After Arians' contract was not renewed in Pittsburgh, there was talk that Arians may retire. Approaching age 60, yet another move may not have been all that appealing to Arians and his family.

But Arians is a football lifer, and when new Indianapolis Colts head coach Chuck Pagano offered him a job as the team's offensive coordinator, he couldn't say no. The team was coming off a 2-14 season, but it did have one big appeal -- the Colts had the No. 1 overall pick in the NFL draft. That meant Arians would likely get to mentor quarterback Andrew Luck, a once-in-a-generation talent from Stanford.

Arians, you see, has developed a reputation for helping to develop some the NFL's top quarterbacks, including Peyton Manning and Ben Roethlisberger. Now he would get a chance to work with Luck.

The Colts got off to a 1-2 start this season and appeared headed for another losing campaign when Arians' life changed forever. Pagano was diagnosed with leukemia and was forced to take a leave of absence. Arians was promoted to interim head coach.

He handled the transition with supreme class, insisting that he was only holding down the job until Pagano returned, even keeping the light on in Pagano's office. Of course, Arians has always been a class act. He never forgot his York roots, often returning to compete in events such as the York County Special Olympics Celebrity Golf Classic.

Arians excelled in his new role, leading the Colts to a stunning 9-3 record in Pagano's absence. Pagano returned for the regular-season finale and the team's playoff loss to the Baltimore Ravens. It was the feel-good story of the NFL season.

People took notice.

Arians' name was prominently mentioned for several NFL head-coaching openings. There was even Coach of the Year speculation. But just when Arians appeared ready to fulfill his life-long dream, his health took a turn for the worse. The prostate cancer survivor was sent to the hospital and missed the Colts' playoff game when he complained of dizziness and migraine headaches, conditions doctors believe were related to an inner-ear infection.

Some teams may have bypassed Arians because of his age and his health issues, but the Cardinals decided to take a chance on the former Yorker.

Now he faces the monumental task of turning around an offense that was last in the NFL this season. A bigger problem may be the quarterback situation that he is inheriting in Arizona. The Cardinals don't really have a bona fide NFL starting QB -- certainly no Manning, Roethlisberger or Luck.

After a 4-0 start in 2012, the Cardinals completely disintegrated and lost 11 of their last 12 games to finish 5-11.

Arians is walking into a mess, and he knows it better than anyone. But the Colts were in even worse shape heading into this season, and Arians, miraculously, helped turn that situation around. Maybe he can perform a similar miracle in the Arizona desert.

It's also important to remember that Arizona was in the Super Bowl just four years ago. Things can change in the hurry in the NFL.

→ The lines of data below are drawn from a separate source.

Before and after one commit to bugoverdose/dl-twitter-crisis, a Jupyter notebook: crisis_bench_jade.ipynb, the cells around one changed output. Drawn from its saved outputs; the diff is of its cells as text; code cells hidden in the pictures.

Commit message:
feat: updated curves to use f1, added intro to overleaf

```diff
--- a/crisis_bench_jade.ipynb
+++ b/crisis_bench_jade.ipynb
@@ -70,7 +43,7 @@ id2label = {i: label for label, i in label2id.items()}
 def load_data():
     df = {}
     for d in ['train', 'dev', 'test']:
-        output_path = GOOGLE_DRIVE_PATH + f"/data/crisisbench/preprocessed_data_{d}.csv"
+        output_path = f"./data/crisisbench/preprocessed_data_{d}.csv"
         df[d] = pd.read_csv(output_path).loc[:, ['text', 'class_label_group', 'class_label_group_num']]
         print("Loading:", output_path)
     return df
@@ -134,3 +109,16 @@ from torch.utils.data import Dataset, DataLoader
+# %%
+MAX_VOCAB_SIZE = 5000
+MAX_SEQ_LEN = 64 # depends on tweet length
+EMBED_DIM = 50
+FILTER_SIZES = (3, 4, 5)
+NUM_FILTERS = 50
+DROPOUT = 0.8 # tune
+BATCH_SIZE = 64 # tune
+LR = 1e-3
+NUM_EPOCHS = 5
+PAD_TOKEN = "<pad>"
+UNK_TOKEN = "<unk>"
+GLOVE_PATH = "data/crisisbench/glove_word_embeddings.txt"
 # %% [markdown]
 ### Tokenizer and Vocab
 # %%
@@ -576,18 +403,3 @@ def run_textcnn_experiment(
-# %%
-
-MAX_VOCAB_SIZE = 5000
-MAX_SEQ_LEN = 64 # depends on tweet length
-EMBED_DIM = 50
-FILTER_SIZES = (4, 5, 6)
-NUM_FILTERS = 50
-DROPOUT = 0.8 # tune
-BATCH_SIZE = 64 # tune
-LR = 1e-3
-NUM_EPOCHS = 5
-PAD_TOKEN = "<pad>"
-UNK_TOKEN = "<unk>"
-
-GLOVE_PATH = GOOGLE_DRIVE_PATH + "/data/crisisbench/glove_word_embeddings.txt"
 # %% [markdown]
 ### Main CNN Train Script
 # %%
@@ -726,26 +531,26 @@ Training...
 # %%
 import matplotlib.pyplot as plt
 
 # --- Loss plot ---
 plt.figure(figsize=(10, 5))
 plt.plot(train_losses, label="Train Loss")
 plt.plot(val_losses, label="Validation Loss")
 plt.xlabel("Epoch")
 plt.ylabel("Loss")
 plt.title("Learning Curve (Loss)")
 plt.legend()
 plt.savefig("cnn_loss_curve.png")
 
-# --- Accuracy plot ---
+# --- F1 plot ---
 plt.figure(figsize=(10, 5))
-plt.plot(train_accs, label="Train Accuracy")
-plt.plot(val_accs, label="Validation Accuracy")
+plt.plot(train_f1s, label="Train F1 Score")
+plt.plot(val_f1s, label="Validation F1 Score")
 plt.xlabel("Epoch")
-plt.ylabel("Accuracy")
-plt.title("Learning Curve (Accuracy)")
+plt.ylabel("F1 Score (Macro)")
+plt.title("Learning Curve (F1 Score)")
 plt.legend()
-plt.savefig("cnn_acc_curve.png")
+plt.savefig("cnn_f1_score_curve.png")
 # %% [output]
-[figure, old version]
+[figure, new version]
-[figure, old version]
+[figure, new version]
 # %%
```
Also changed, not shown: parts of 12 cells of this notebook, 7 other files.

But no matter what happens, at least Arians will finally get his shot to prove himself as an NFL head coach.

After nearly 40 years in the coaching game and 15 moves, no one deserves it more.

Steve Heiser is sports editor of The York Dis patch. He can be reached at sheiser@yorkdis patch.com.